[Opening Source material section]

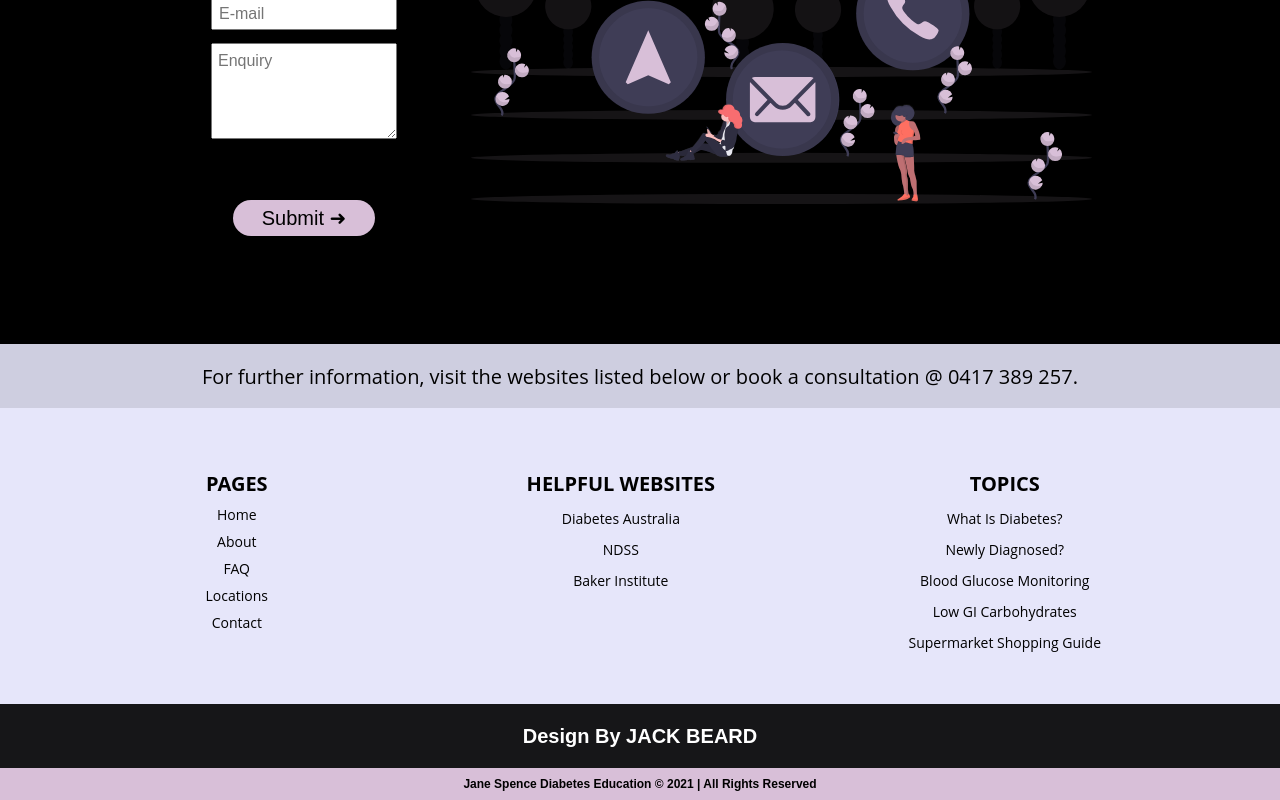
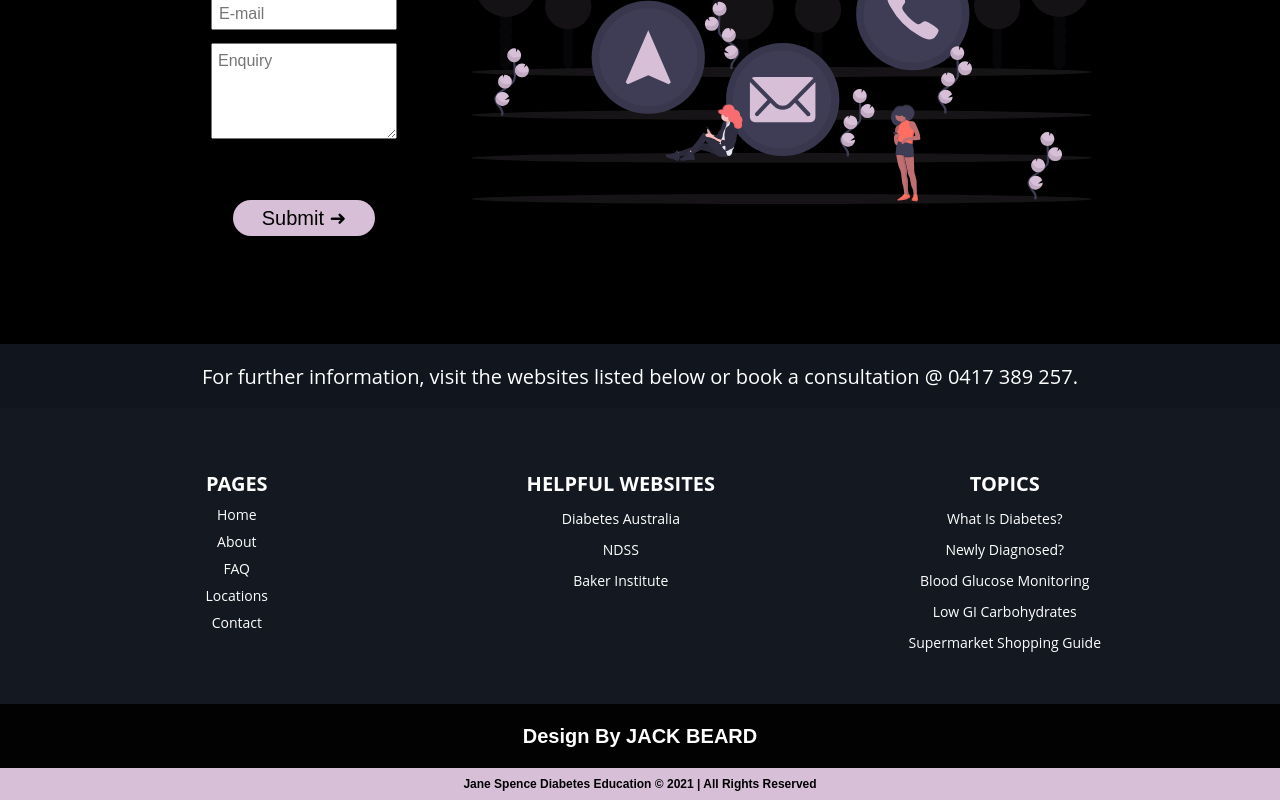
Before and after one commit to jackedwardbeard/01-Jane_Spence, a React (Create React App) app in the folder jane_spence/: page / in a window 1280 px wide. Shown: the part 3416-4216 px from the top of the page. Built offline with nearby package versions, Linux system fonts and the light colour scheme.

Commit message:
Changed footer colours.

```diff
--- a/jane_spence/src/components/Footer/FooterComponents.js
+++ b/jane_spence/src/components/Footer/FooterComponents.js
@@ -4,7 +4,7 @@ import { Link as LinkRouter } from 'react-router-dom'
 
 
 export const FooterContainer = styled.div`
-    background: rgb(230,230,250);
+    background: rgb(19,24,33);
     height: 57vh;
     overflow: hidden;
 
@@ -159,7 +159,7 @@ export const Column3 = styled.div`
 export const PreFooterWrapper = styled.div`
     background: rgb(0,0,0, 0.1);
     height: 8vh;
-    color: black;
+    color: white;
     display: flex;
     justify-content: center;
     align-items: center;
@@ -236,7 +236,7 @@ export const SubSubFooterContainer = styled.div`
 `
 
 export const Title = styled.h3`
-    color: black;
+    color: white;
     font-size: 2.5vh;
     font-weight: 700;
     font-family: 'Open Sans', sans-serif;
@@ -288,7 +288,7 @@ export const Title = styled.h3`
 `
 
 export const NavLinkScroll = styled(LinkScroll)`
-    color: black;
+    color: white;
     font-family: 'Open Sans', sans-serif;
     font-size: 1.75vh;
     font-weight: 400;
@@ -332,7 +332,7 @@ export const NavLinkScroll = styled(LinkScroll)`
 `
 
 export const NavLink = styled(LinkRouter)`
-    color: black;
+    color: white;
     font-family: 'Open Sans', sans-serif;
     font-size: 1.75vh;
     font-weight: 400;
```
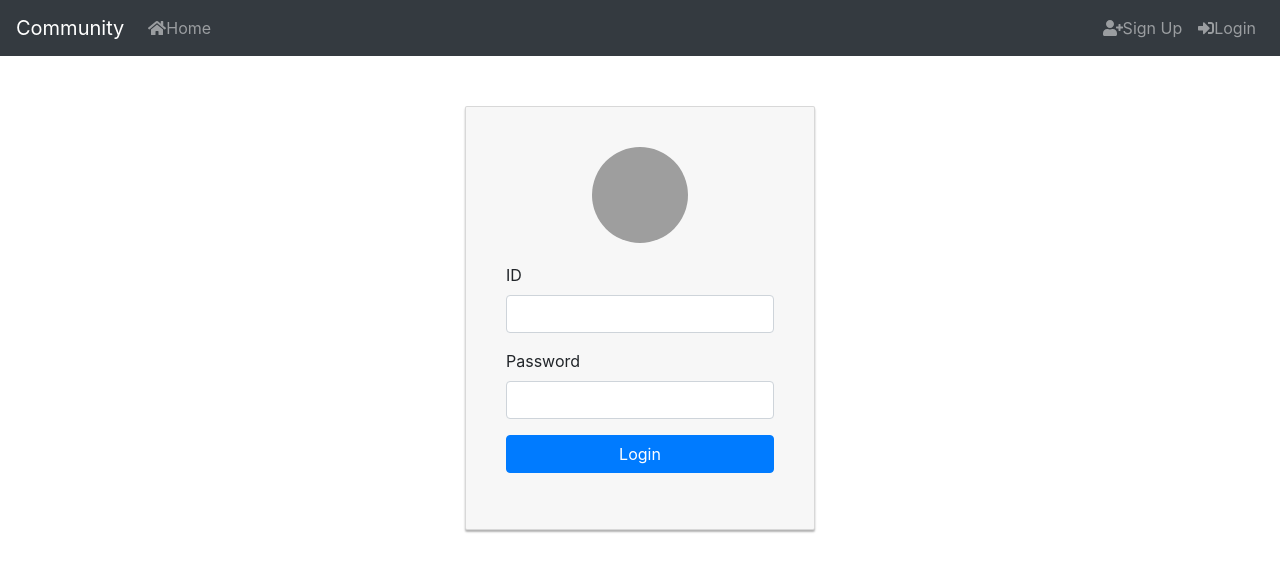
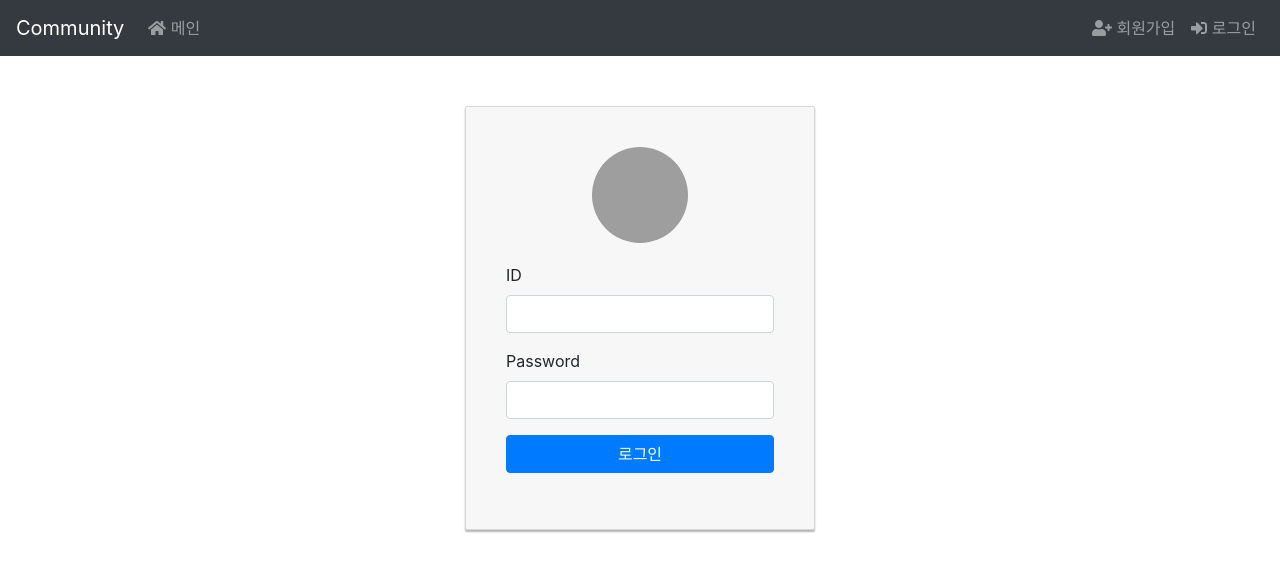
Before and after one commit to an-in-seek/springboot_community_web, a Vue app in the folder src/frontend/: page /login in a window 1280 px wide. Shown: the top 572 px of the page. Built offline with nearby package versions, Linux system fonts and the light colour scheme; grey boxes are pictures that could not be loaded.

Commit message:
메뉴 명칭 변경

```diff
--- a/src/frontend/src/App.vue
+++ b/src/frontend/src/App.vue
@@ -5,29 +5,35 @@
             <div class="navbar-nav mr-auto">
                 <li class="nav-item">
                     <router-link to="/home" class="nav-link">
-                        <font-awesome-icon icon="home"/>Home
+                        <font-awesome-icon icon="home"/> 메인
                     </router-link>
                 </li>
                 <li v-if="showAdminBoard" class="nav-item">
-                    <router-link to="/admin" class="nav-link">Admin Board</router-link>
+                    <router-link to="/admin" class="nav-link">
+                        <font-awesome-icon icon="list"/> 관리자 게시판
+                    </router-link>
                 </li>
                 <li v-if="showModeratorBoard" class="nav-item">
-                    <router-link to="/mod" class="nav-link">Moderator Board</router-link>
+                    <router-link to="/mod" class="nav-link">
+                        <font-awesome-icon icon="list"/> 운영자 게시판
+                    </router-link>
                 </li>
                 <li class="nav-item">
-                    <router-link v-if="currentUser" to="/user" class="nav-link">User</router-link>
+                    <router-link v-if="currentUser" to="/user" class="nav-link">
+                        <font-awesome-icon icon="user"/> 사용자 페이지
+                    </router-link>
                 </li>
             </div>
 
             <div v-if="!currentUser" class="navbar-nav ml-auto">
                 <li class="nav-item">
                     <router-link to="/register" class="nav-link">
-                        <font-awesome-icon icon="user-plus"/>Sign Up
+                        <font-awesome-icon icon="user-plus"/> 회원가입
                     </router-link>
                 </li>
                 <li class="nav-item">
                     <router-link to="/login" class="nav-link">
-                        <font-awesome-icon icon="sign-in-alt"/>Login
+                        <font-awesome-icon icon="sign-in-alt"/> 로그인
                     </router-link>
                 </li>
             </div>
@@ -35,13 +41,12 @@
             <div v-if="currentUser" class="navbar-nav ml-auto">
                 <li class="nav-item">
                     <router-link to="/profile" class="nav-link">
-                        <font-awesome-icon icon="user"/>
-                        {{ currentUser.username }}
+                        <font-awesome-icon icon="user"/> {{ currentUser.username }}
                     </router-link>
                 </li>
                 <li class="nav-item">
                     <a class="nav-link" href="href" @click.prevent="logOut">
-                        <font-awesome-icon icon="sign-out-alt"/>LogOut
+                        <font-awesome-icon icon="sign-out-alt"/> 로그아웃
                     </a>
                 </li>
             </div>
--- a/src/frontend/src/main.js
+++ b/src/frontend/src/main.js
@@ -7,6 +7,7 @@ import 'bootstrap/dist/css/bootstrap.min.css';
 import VeeValidate from 'vee-validate';
 import Vuex from 'vuex';
 import { library } from '@fortawesome/fontawesome-svg-core';
+import { faUserSecret, faList } from '@fortawesome/free-solid-svg-icons';
 import { FontAwesomeIcon } from '@fortawesome/vue-fontawesome';
 import {
   faHome,
@@ -16,7 +17,7 @@ import {
   faSignOutAlt
 } from '@fortawesome/free-solid-svg-icons';
 
-library.add(faHome, faUser, faUserPlus, faSignInAlt, faSignOutAlt);
+library.add(faUserSecret, faHome, faUser, faUserPlus, faSignInAlt, faSignOutAlt, faList);
 
 Vue.config.productionTip = false;
 
--- a/src/frontend/src/views/Login.vue
+++ b/src/frontend/src/views/Login.vue
@@ -40,7 +40,7 @@
         <div class="form-group">
           <button class="btn btn-primary btn-block" :disabled="loading">
             <span v-show="loading" class="spinner-border spinner-border-sm"></span>
-            <span>Login</span>
+            <span>로그인</span>
           </button>
         </div>
         <div class="form-group">
--- a/src/frontend/src/views/Register.vue
+++ b/src/frontend/src/views/Register.vue
@@ -51,7 +51,7 @@
             >{{errors.first('password')}}</div>
           </div>
           <div class="form-group">
-            <button class="btn btn-primary btn-block">Sign Up</button>
+            <button class="btn btn-primary btn-block">가입하기</button>
           </div>
         </div>
       </form>
```
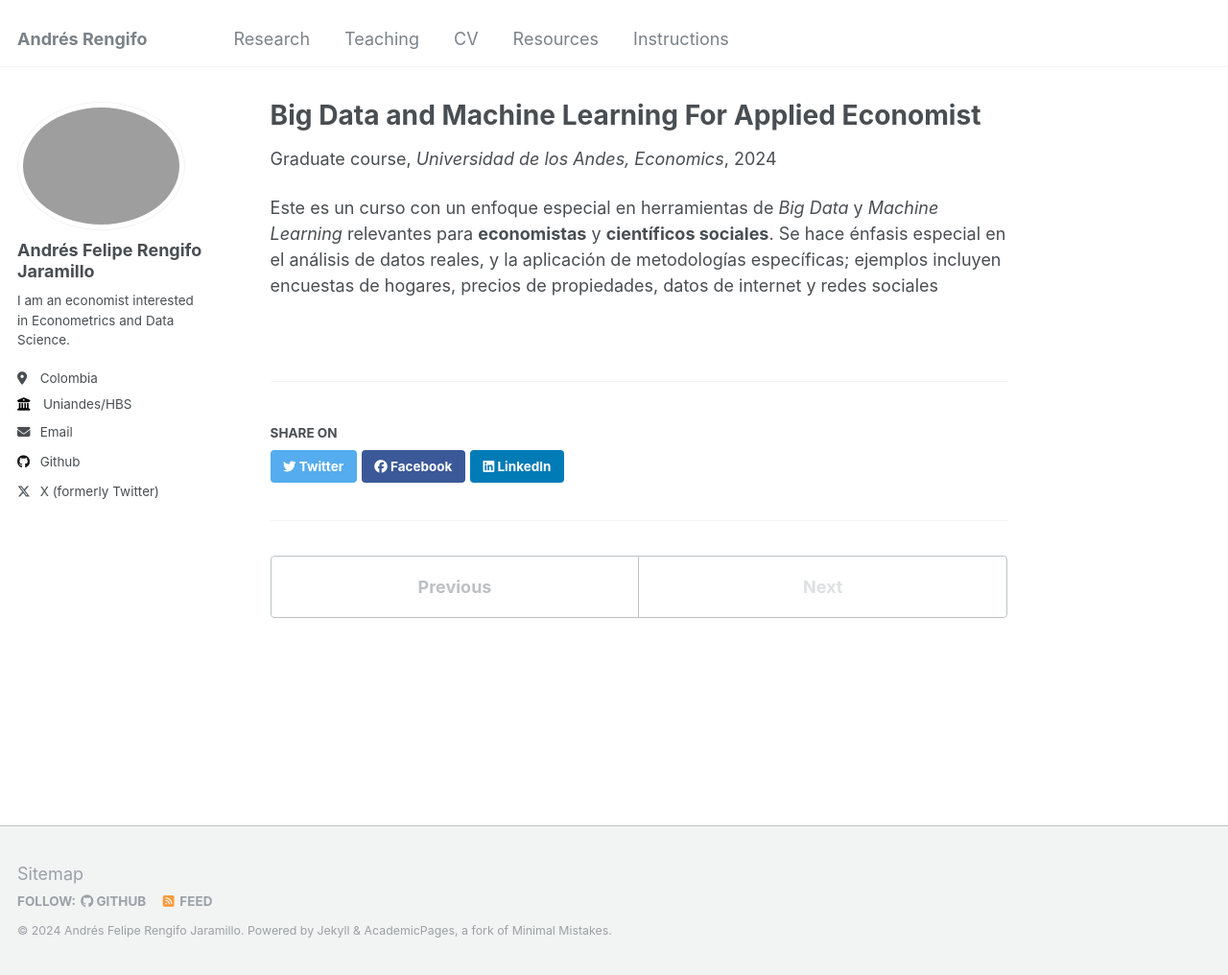
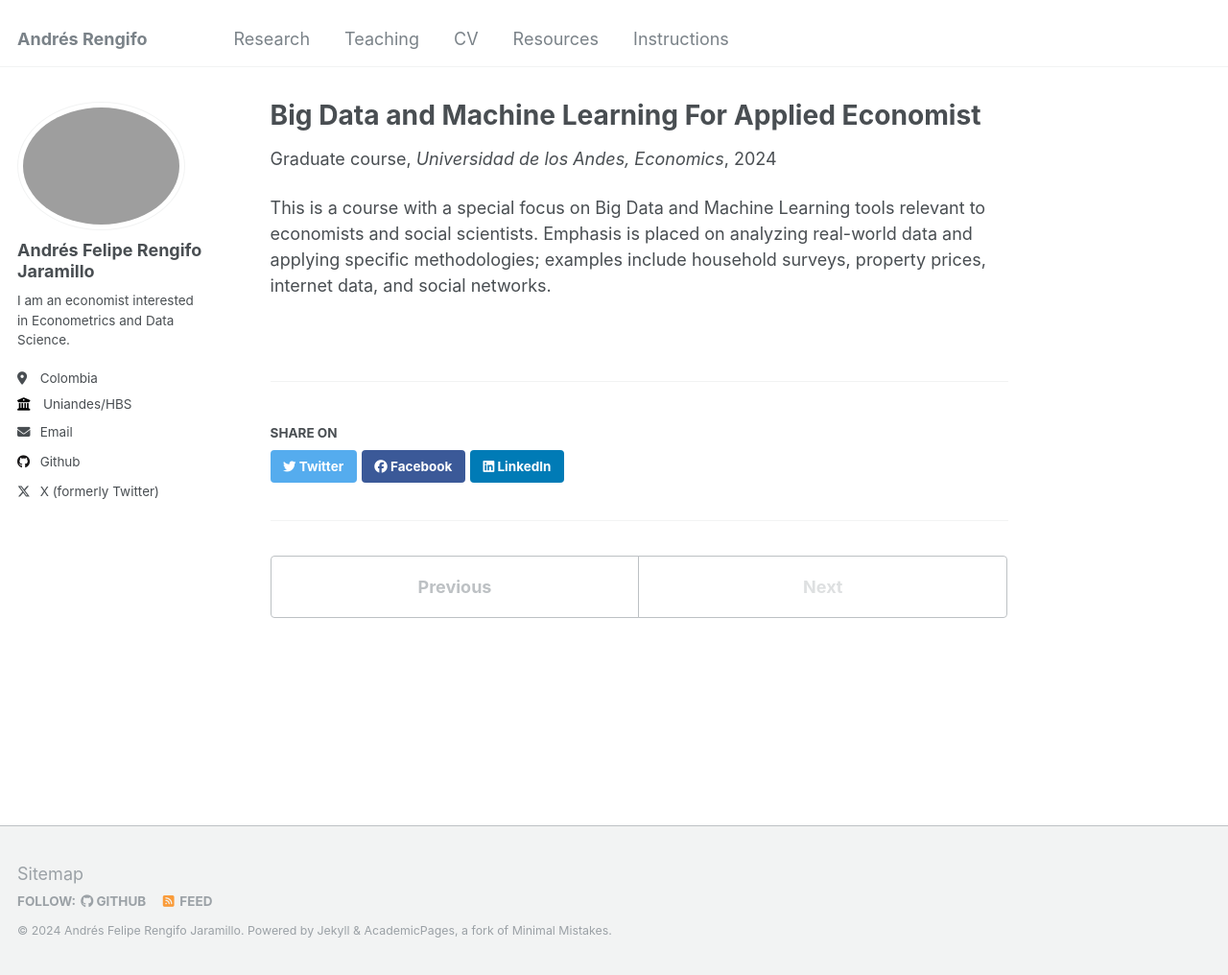
Before and after one commit to RengifoAndres/RengifoAndres.github.io, a Jekyll site: the page built from _teaching/2024-2-BDML.md, in a window 1280 px wide and 1016 px high. Shown: the whole window at 96% size. Built offline with Jekyll 4.4.1, drawn with Linux system fonts in a browser that asks for light colours.

Commit message:
translate 2024-2-BDML.md

```diff
--- a/_teaching/2024-2-BDML.md
+++ b/_teaching/2024-2-BDML.md
@@ -8,4 +8,4 @@ date: 2024-06-01
 location: "Bogotá, Colombia"
 ---
 
-Este es un curso con un enfoque especial en herramientas de _Big Data_ y _Machine Learning_ relevantes para **economistas** y **científicos sociales**.  Se hace énfasis especial en el análisis de datos reales, y la aplicación de metodologías específicas; ejemplos incluyen encuestas de hogares, precios de propiedades, datos de internet y redes sociales
+This is a course with a special focus on Big Data and Machine Learning tools relevant to economists and social scientists. Emphasis is placed on analyzing real-world data and applying specific methodologies; examples include household surveys, property prices, internet data, and social networks.
```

[Closing Source material section]

Aim of the exercise
Reproduce every line from the entries that holds the word "currentUser".

Problem solution
-                    <router-link v-if="currentUser" to="/user" class="nav-link">User</router-link>
+                    <router-link v-if="currentUser" to="/user" class="nav-link">
             <div v-if="!currentUser" class="navbar-nav ml-auto">
             <div v-if="currentUser" class="navbar-nav ml-auto">
-                        {{ currentUser.username }}
+                        <font-awesome-icon icon="user"/> {{ currentUser.username }}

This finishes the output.